* [AIM OF THE TASK]: Each line below that holds the word "const" counts toward the answer; reply with the total number only.

(Front-end code edit data)
<<<<
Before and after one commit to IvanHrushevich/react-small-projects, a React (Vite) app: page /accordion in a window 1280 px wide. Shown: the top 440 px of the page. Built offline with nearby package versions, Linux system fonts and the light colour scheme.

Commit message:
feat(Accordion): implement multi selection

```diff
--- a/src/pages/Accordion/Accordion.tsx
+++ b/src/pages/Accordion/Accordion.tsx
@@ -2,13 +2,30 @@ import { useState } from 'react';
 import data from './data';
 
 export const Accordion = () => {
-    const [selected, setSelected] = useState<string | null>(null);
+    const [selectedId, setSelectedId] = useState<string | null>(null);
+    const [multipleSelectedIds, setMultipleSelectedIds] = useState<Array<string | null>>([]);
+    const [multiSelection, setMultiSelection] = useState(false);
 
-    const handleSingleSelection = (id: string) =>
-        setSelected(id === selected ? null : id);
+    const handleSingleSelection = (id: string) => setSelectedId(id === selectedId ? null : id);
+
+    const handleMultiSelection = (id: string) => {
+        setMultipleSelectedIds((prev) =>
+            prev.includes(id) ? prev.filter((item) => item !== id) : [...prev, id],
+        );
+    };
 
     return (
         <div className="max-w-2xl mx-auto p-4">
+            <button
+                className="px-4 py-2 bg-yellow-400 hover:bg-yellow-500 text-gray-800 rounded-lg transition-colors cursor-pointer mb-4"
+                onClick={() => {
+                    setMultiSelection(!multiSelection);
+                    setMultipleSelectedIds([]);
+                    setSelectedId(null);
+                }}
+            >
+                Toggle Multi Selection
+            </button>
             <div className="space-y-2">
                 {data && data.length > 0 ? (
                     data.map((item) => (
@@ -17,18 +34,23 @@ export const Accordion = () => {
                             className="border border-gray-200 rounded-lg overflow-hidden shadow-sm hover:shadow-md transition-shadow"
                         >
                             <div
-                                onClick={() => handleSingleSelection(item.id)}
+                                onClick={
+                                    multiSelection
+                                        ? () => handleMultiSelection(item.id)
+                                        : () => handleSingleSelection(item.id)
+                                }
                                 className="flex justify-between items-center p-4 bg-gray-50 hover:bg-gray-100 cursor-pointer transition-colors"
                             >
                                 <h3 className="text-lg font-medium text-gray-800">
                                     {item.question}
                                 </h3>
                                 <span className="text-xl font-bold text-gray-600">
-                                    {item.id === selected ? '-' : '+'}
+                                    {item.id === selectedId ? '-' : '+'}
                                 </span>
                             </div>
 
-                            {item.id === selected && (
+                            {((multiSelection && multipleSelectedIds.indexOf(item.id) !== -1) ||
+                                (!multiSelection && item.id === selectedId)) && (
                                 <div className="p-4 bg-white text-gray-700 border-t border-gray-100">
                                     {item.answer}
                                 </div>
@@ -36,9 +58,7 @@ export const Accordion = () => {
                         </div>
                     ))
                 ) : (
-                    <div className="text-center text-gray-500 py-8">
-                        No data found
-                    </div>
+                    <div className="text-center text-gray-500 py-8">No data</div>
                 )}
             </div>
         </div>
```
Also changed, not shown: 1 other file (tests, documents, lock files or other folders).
>>>>
* [EXPECTED ANSWER]: 10